WHAT NEEDS TO BE DONE:
In the material below, find each line with the string "main" and copy it.

________

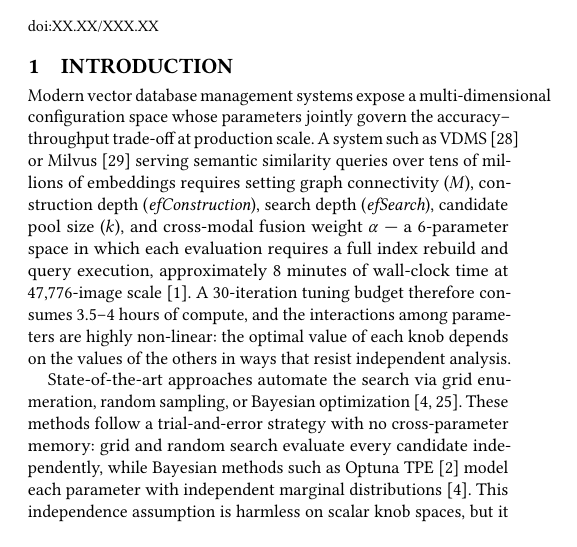
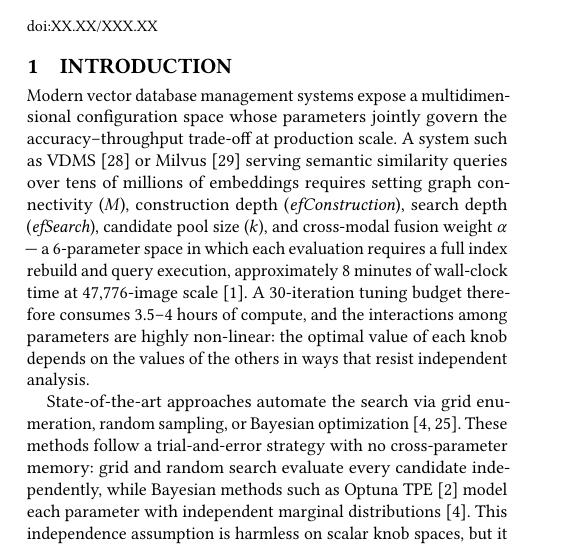
Before and after one commit to shahrzadesmat/Agentic_VDMS, a LaTeX paper (main.tex): part of one column of page 1 of 14, cut so that both start at the same text. Compiled offline with pdfLaTeX.

Commit message:
Fix overfull hbox: multi-dimensional -> multidimensional
LaTeX never hyphenates tokens that already contain a hyphen, so
'multi-dimensional' could not break and overflowed the column margin.
Writing it as one closed compound allows normal hyphenation.

```diff
--- a/main.tex
+++ b/main.tex
@@ -156,7 +156,7 @@ The source code, data, and/or other artifacts have been made available at \url{\
 \section{Introduction}
 \label{sec:intro}
 
-Modern vector database management systems expose a multi-dimensional configuration
+Modern vector database management systems expose a multidimensional configuration
 space whose parameters jointly govern the accuracy--throughput trade-off at
 production scale.
 A system such as VDMS~\cite{pan2023vdms} or Milvus~\cite{wang2021milvus} serving
```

________

REPLY TO THE EXERCISE:
Before and after one commit to shahrzadesmat/Agentic_VDMS, a LaTeX paper (main.tex): part of one column of page 1 of 14, cut so that both start at the same text. Compiled offline with pdfLaTeX.
--- a/main.tex
+++ b/main.tex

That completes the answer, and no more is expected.